I just stumbled across this photograph, taken in October 2010, in Sirte, Libya, at the opening of the “Second Arab-African Summit.”
One source identifies this as an Associated Press photo (can I claim fair use here for the purposes of history discussion?).
I cannot identify all the leaders of nations in this picture, but there, on the front row we see what are the ghosts of history — at least, they are ghosts from our vantage point in October 2011, just one year later.
On the far left of the first row in the photo smiles Tunisian President Zine el-Abidine Ben Ali, now resigned and fled the nation in the first big event of the sweeping broom of freedom we now call Arab Spring; next to him, Yemeni President Ali Abdullah Saleh, who today barely clings to power trying to negotiate his own departure after eight months of protests in his nation. Dominating the center, in his flamboyant robes, Libyan leader Muammar Gaddafi, killed yesterday in the civil war that brought down his 42-years of despotic government a few weeks earlier. Gaddafi’s leaning post is now-ousted-and-on-trial Egyptian President Hosni Mubarak.

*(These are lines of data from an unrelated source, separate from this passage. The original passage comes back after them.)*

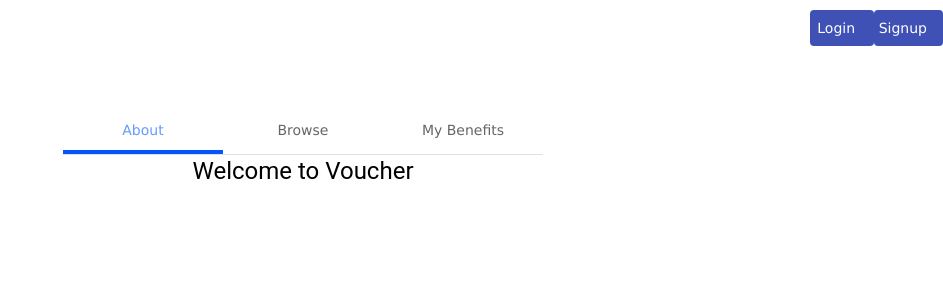
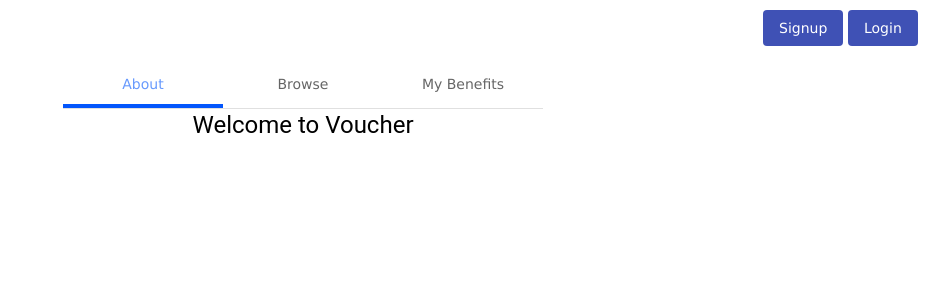
Before and after one commit to neilZon/voucher, an Angular app in the folder voucher-front/: page / in a window 1280 px wide. Shown: the top 300 px of the page, without its empty margins (337-1280 px from the left). Built offline with nearby package versions, Linux system fonts and the light colour scheme.

Commit message:
fixed dynamic spacing issue with some components

```diff
--- a/voucher-front/src/app/app.component.html
+++ b/voucher-front/src/app/app.component.html
@@ -1,2 +1,5 @@
-<header><app-userlogin></app-userlogin></header>
+<header>
+  <app-userlogin></app-userlogin>
+</header>
+
 <app-navbar></app-navbar>
--- a/voucher-front/src/app/header/userlogin/userlogin.component.css
+++ b/voucher-front/src/app/header/userlogin/userlogin.component.css
@@ -1,8 +1,18 @@
 .fontlol {
   font-family: 'Lucida Sans', 'Lucida Sans Regular', 'Lucida Grande', 'Lucida Sans Unicode', Geneva, Verdana, sans-serif;
 }
-.buttonstop {
-  padding-inline-start: 5px;
+.content {
+  display: flex;
+  justify-content: space-between;
+  max-width: 170px;
+  position: absolute;
+  top: 0;
+  right: 0;
+  padding: 10px 10px;
+}
+span {
+  width: 200px;
+  height: 200px;
 }
 .pos{
   position: sticky;
--- a/voucher-front/src/app/header/userlogin/userlogin.component.html
+++ b/voucher-front/src/app/header/userlogin/userlogin.component.html
@@ -1,4 +1,10 @@
-<div class="pos">
-  <button mat-flat-button color="primary" class="fontlol buttonstop">Login</button>
-  <button mat-flat-button color="primary" class="fontlol buttonstop">Signup</button>
-</div>
+<!-- <div class="pos"> -->
+  <div class="content">
+    <span>
+      <button mat-flat-button color="primary" class="fontlol">Signup</button>
+    </span>
+    <span>
+      <button mat-flat-button color="primary" class="fontlol">Login</button>
+    </span>
+  </div>
+<!-- </div> -->
```
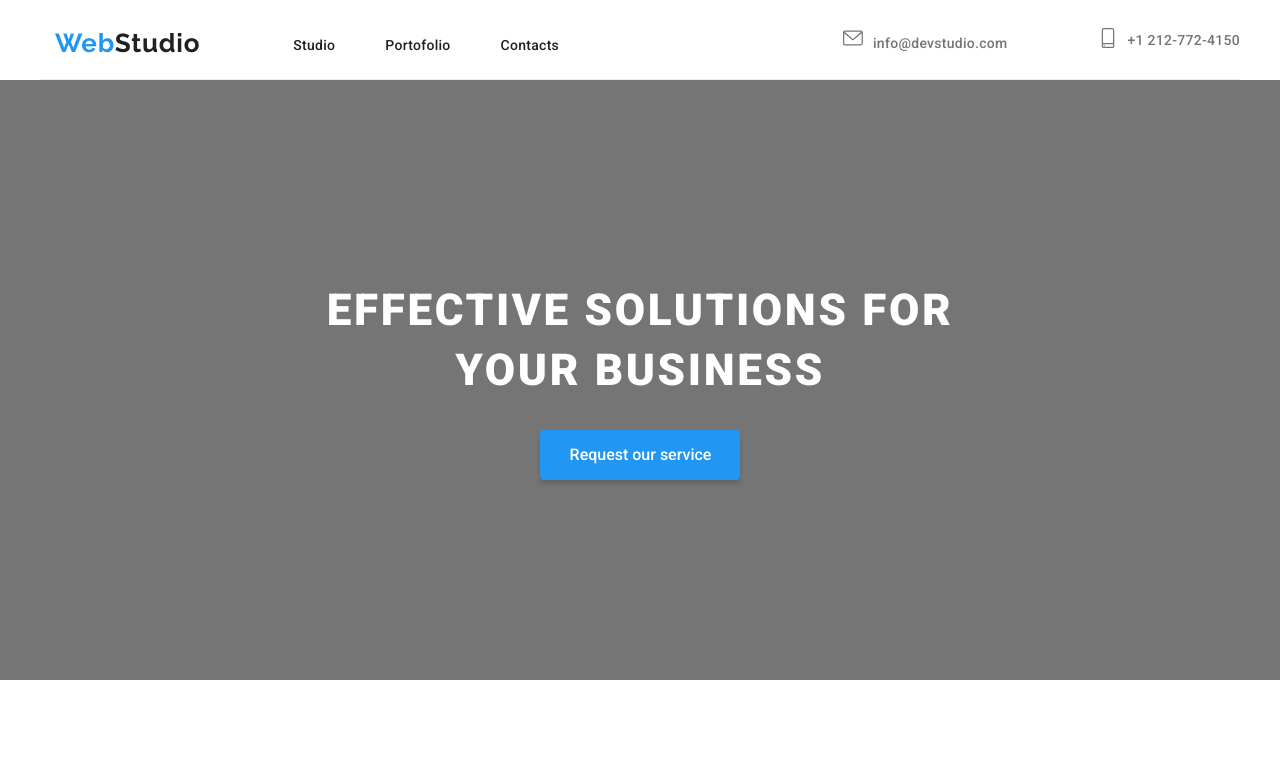
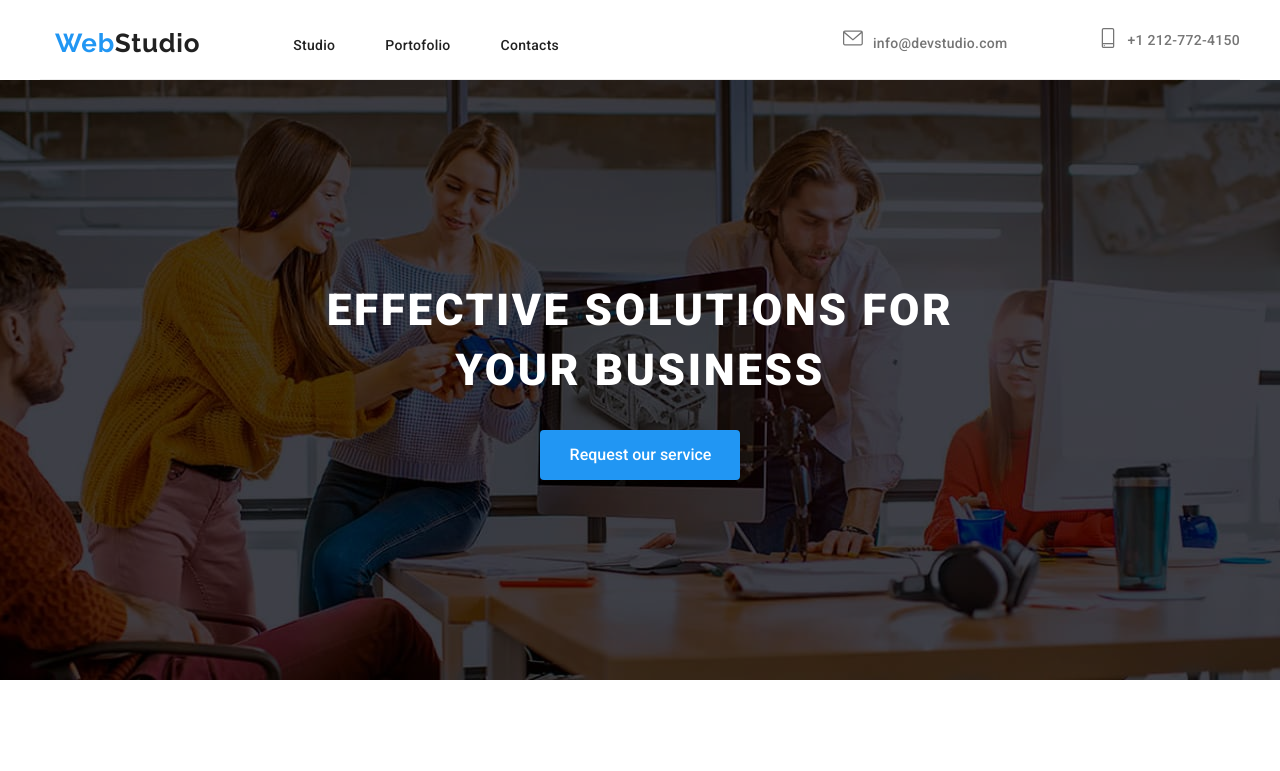
Before and after one commit to daniellesarau/goit-markup-hw-04, a plain HTML site: page index.html in a window 1280 px wide. Shown: the top 771 px of the page. Drawn offline with nearby package versions, Linux system fonts and the light colour scheme.

Commit message:
Update styles.css

```diff
--- a/styles/styles.css
+++ b/styles/styles.css
@@ -136,7 +136,7 @@ body {
 /* HeroSection */
 
 .container-main {
-  background-image: url(./images/backgroundimage.jpg);
+  background-image: url(../images/backgroundimage.jpg);
   background-color: #757575;
   background-blend-mode: multiply;
   background-position: center;
```
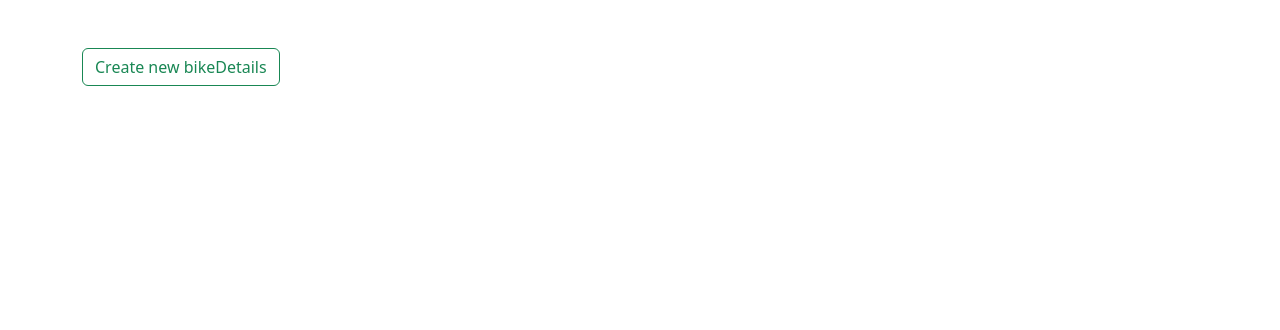
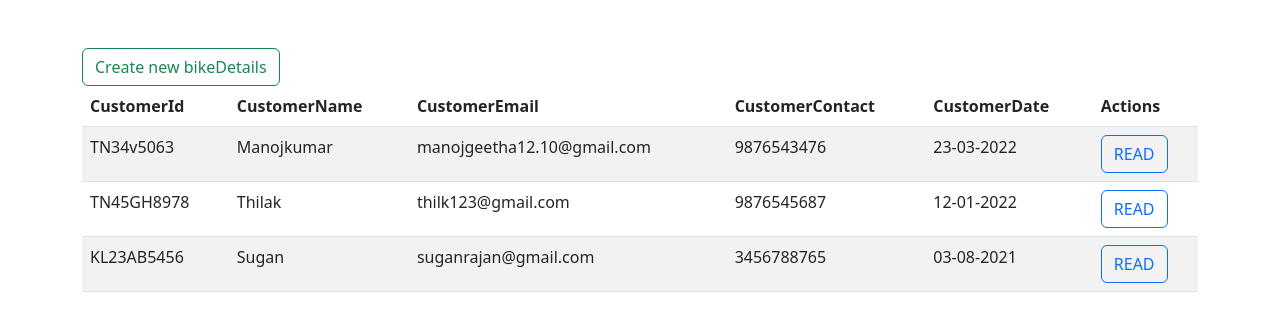
Before and after one commit to Manojkumar886/BikeServiceProject-Forntend, a React (Create React App) app: page / in a window 1280 px wide. Shown: the top 330 px of the page. Built offline with nearby package versions, Linux system fonts and the light colour scheme.

Commit message:
list and read is completed

```diff
--- a/src/BikeDetailValues.js
+++ b/src/BikeDetailValues.js
@@ -31,3 +31,7 @@ export const list=()=>
 {
     return Bikevalues;
 }
+export const read=(index)=>
+{
+    return Bikevalues[index];
+}
--- /dev/null
+++ b/src/BikeReadPage.js
@@ -0,0 +1,44 @@
+import 'bootstrap/dist/css/bootstrap.min.css'
+import { useEffect, useState } from 'react'
+import { read } from './BikeDetailValues'
+export const Reading=(myvalue)=>
+{
+    const[bikevalue,setBikevalue]=useState({
+        "cusId":"",
+        "cusName":"",
+        "cusContact":0,
+        "cusEmail":"",
+        "cusDate":""
+    })
+    useEffect(()=>
+        {
+            callreading()
+        })
+
+    const callreading=()=>
+    {
+        setBikevalue(read(myvalue.who))
+    }
+    return(
+        <>
+        <div className="container mt-4">
+            <div className="row justify-content-center">
+                <div className="card  bg-info col-lg-5 col-md-8 col-sm-12">
+                    <div className="card-title">
+                        {bikevalue.cusName}
+                    </div>
+                    <div className="card-body">
+                        <p>{bikevalue.cusId}</p>
+                        <p>{bikevalue.cusContact}</p>
+                        <p>{bikevalue.cusEmail}</p>
+                        <p>{bikevalue.cusDate}</p>
+                    </div>
+
+                </div>
+
+            </div>
+
+        </div>
+        </>
+    )
+}
--- a/src/BikeServiceForm.js
+++ b/src/BikeServiceForm.js
@@ -1,5 +1,6 @@
 import { useState } from 'react'
 import '../node_modules/bootstrap/dist/css/bootstrap.min.css'
+import { create } from './BikeDetailValues'
 import './Image.css'
 
 
@@ -31,6 +32,7 @@ export let Register=()=>
     const register=()=>
     {
         alert('welcome to Zealous Service Center'+JSON.stringify(process))
+        create(process);
     }
     const reset=()=>
     {
--- a/src/PageinHome.js
+++ b/src/PageinHome.js
@@ -2,11 +2,14 @@ import { useEffect, useState } from "react"
 import { list } from "./BikeDetailValues";
 import 'bootstrap/dist/css/bootstrap.min.css'
 import { Register } from "./BikeServiceForm";
+import { Reading } from "./BikeReadPage";
 
 export const Homepage01=()=>
 {
     const[temparray,setTemparray]=useState([]);
     const[createview,setCreateview]=useState(false)
+    const[readview,setReadview]=useState(false)
+    const[pos,setPos]=useState(0)
     const result=()=>
     {
         setTemparray(list)
@@ -31,6 +34,19 @@ export const Homepage01=()=>
                 }>Back</button>
                 </>
                 :
+                (readview)?
+                <>
+                <Reading who={pos}/>
+                <button className="btn btn-outline-secondary" onClick={
+                    ()=>
+                    {
+                        setReadview(false)
+                    }
+                }>
+                    Back
+                </button>
+                </>
+                :
                 <>
                 <button className="btn btn-outline-success" onClick={
                     ()=>
@@ -40,7 +56,50 @@ export const Homepage01=()=>
                 } >
                     Create new bikeDetails
                 </button>
+                <div className="row justify-content-center">
+                    <div className="table-responsive-md">
+                        <table className="col-lg-8 col-md-10 col-sm-12 table table-striped p-4 ">
+                            <thead>
+                                <tr>
+                                    <th>CustomerId </th>
+                                    <th>CustomerName</th>
+                                    <th>CustomerEmail</th>
+                                    <th>CustomerContact</th>
+                                    <th>CustomerDate</th>
+                                    <th>Actions</th>
+                                </tr>
+                            </thead>
+                            <tbody>
+                                {
+                                    temparray.map((ele,ind)=>
+                                    (
+                                        <tr>
+                                            <td>{ele.cusId}</td>
+                                            <td>{ele.cusName}</td>
+                                            <td>{ele.cusEmail}</td>
+                                            <td>{ele.cusContact}</td>
+                                            <td>{ele.cusDate}</td>
+                                            <td>
+                                                <button className="btn btn-outline-primary" onClick={
+                                                    ()=>
+                                                    {
+                                                        setReadview(true);
+                                                        setPos(ind)
+                                                    }
+                                                }>
+                                                    READ
+                                                </button>
+                                            </td>
+                                        </tr>
+                                    ))
+                                }
+                            </tbody>
 
+                        </table>
+
+                    </div>
+
+                </div>
                 </>
             }
 
```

Syria’s Bashar al Assad is happy he was not in the center of this group, and hopes that’s a good omen for him — though Assad did attend this event.
This historic photo above appeared as an illustration to an article by an Arab sociologist bemoaning the dwindling hopes of change in the Arab world, and asking the question: “When will Arabs awaken?” Dr. Mohammad Abdullah Al Mutawa’s article sounds prophetic, now.
When will the pages of history turn? Soon, perhaps, and when we least expect it and when some have lost hope they will turn at all.
Can you help identify others in the photo? Surely there are other photos from this meeting in Sirte, Libya. What do they show?
[…] . . which accompany this now eerie picture. Toppling Dictators in Arab […]